[DATA FOR PROCESSING Boundary: Start]

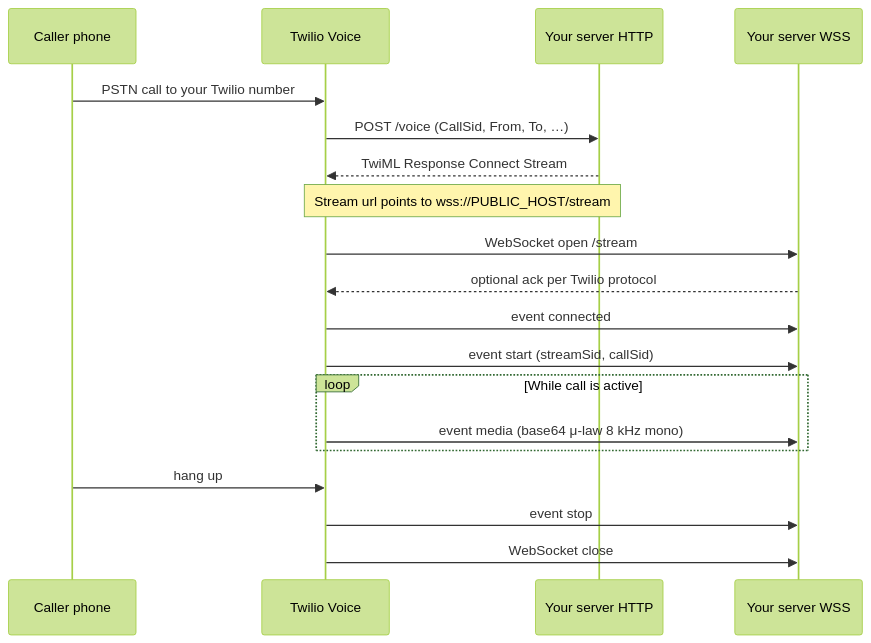
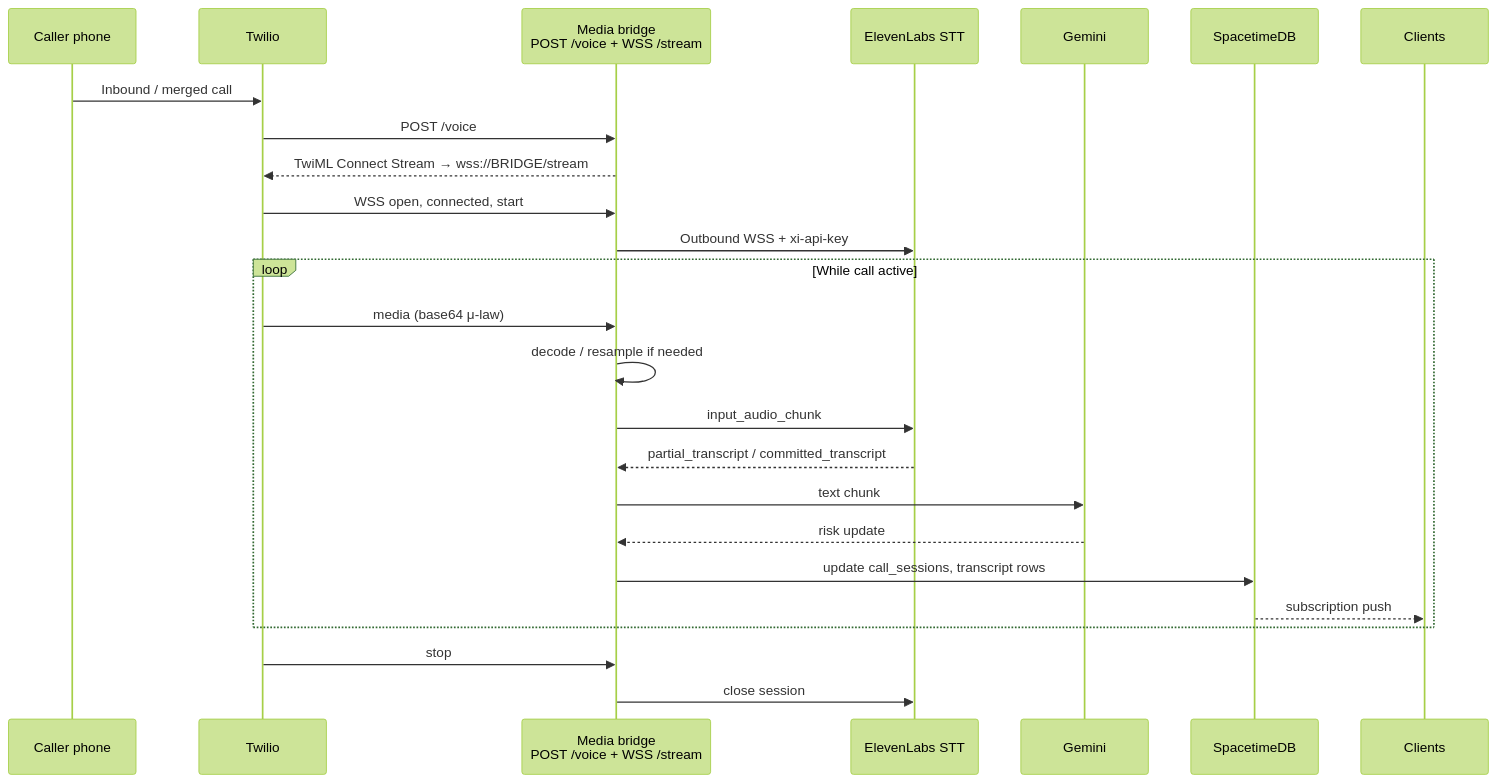
The second of 2 diagrams in Twilio/ARCHITECTURE.md (RajaRakshith/MHacks-2026), drawn with Mermaid (forest theme) before and after one commit. The commit also changed other lines of this file, not shown here.

````diff
--- a/Twilio/ARCHITECTURE.md
+++ b/Twilio/ARCHITECTURE.md
@@ -25,22 +63,28 @@
 ```mermaid
 sequenceDiagram
   participant Caller as Caller phone
-  participant Twilio as Twilio Voice
-  participant HTTP as Your server HTTP
-  participant WS as Your server WSS
+  participant Twilio as Twilio
+  participant Bridge as Media bridge<br/>POST /voice + WSS /stream
+  participant EL as ElevenLabs STT
+  participant Gemini as Gemini
+  participant STDB as SpacetimeDB
+  participant UI as Clients
 
-  Caller->>Twilio: PSTN call to your Twilio number
-  Twilio->>HTTP: POST /voice (CallSid, From, To, …)
-  HTTP-->>Twilio: TwiML Response Connect Stream
-  Note over HTTP,Twilio: Stream url points to wss://PUBLIC_HOST/stream
-  Twilio->>WS: WebSocket open /stream
-  WS-->>Twilio: optional ack per Twilio protocol
-  Twilio->>WS: event connected
-  Twilio->>WS: event start (streamSid, callSid)
-  loop While call is active
-    Twilio->>WS: event media (base64 μ-law 8 kHz mono)
+  Caller->>Twilio: Inbound / merged call
+  Twilio->>Bridge: POST /voice
+  Bridge-->>Twilio: TwiML Connect Stream → wss://BRIDGE/stream
+  Twilio->>Bridge: WSS open, connected, start
+  Bridge->>EL: Outbound WSS + xi-api-key
+  loop While call active
+    Twilio->>Bridge: media (base64 μ-law)
+    Bridge->>Bridge: decode / resample if needed
+    Bridge->>EL: input_audio_chunk
+    EL-->>Bridge: partial_transcript / committed_transcript
+    Bridge->>Gemini: text chunk
+    Gemini-->>Bridge: risk update
+    Bridge->>STDB: update call_sessions, transcript rows
+    STDB-->>UI: subscription push
   end
-  Caller->>Twilio: hang up
-  Twilio->>WS: event stop
-  Twilio->>WS: WebSocket close
+  Twilio->>Bridge: stop
+  Bridge->>EL: close session
 ```
````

[DATA FOR PROCESSING Boundary: End]

Please set the records down again exactly as written. The pictures should not be included.

* WRITTEN RESPONSE *
The second of 2 diagrams in Twilio/ARCHITECTURE.md (RajaRakshith/MHacks-2026), drawn with Mermaid (forest theme) before and after one commit. The commit also changed other lines of this file, not shown here.

````diff
--- a/Twilio/ARCHITECTURE.md
+++ b/Twilio/ARCHITECTURE.md
@@ -25,22 +63,28 @@
 ```mermaid
 sequenceDiagram
   participant Caller as Caller phone
-  participant Twilio as Twilio Voice
-  participant HTTP as Your server HTTP
-  participant WS as Your server WSS
+  participant Twilio as Twilio
+  participant Bridge as Media bridge<br/>POST /voice + WSS /stream
+  participant EL as ElevenLabs STT
+  participant Gemini as Gemini
+  participant STDB as SpacetimeDB
+  participant UI as Clients
 
-  Caller->>Twilio: PSTN call to your Twilio number
-  Twilio->>HTTP: POST /voice (CallSid, From, To, …)
-  HTTP-->>Twilio: TwiML Response Connect Stream
-  Note over HTTP,Twilio: Stream url points to wss://PUBLIC_HOST/stream
-  Twilio->>WS: WebSocket open /stream
-  WS-->>Twilio: optional ack per Twilio protocol
-  Twilio->>WS: event connected
-  Twilio->>WS: event start (streamSid, callSid)
-  loop While call is active
-    Twilio->>WS: event media (base64 μ-law 8 kHz mono)
+  Caller->>Twilio: Inbound / merged call
+  Twilio->>Bridge: POST /voice
+  Bridge-->>Twilio: TwiML Connect Stream → wss://BRIDGE/stream
+  Twilio->>Bridge: WSS open, connected, start
+  Bridge->>EL: Outbound WSS + xi-api-key
+  loop While call active
+    Twilio->>Bridge: media (base64 μ-law)
+    Bridge->>Bridge: decode / resample if needed
+    Bridge->>EL: input_audio_chunk
+    EL-->>Bridge: partial_transcript / committed_transcript
+    Bridge->>Gemini: text chunk
+    Gemini-->>Bridge: risk update
+    Bridge->>STDB: update call_sessions, transcript rows
+    STDB-->>UI: subscription push
   end
-  Caller->>Twilio: hang up
-  Twilio->>WS: event stop
-  Twilio->>WS: WebSocket close
+  Twilio->>Bridge: stop
+  Bridge->>EL: close session
 ```
````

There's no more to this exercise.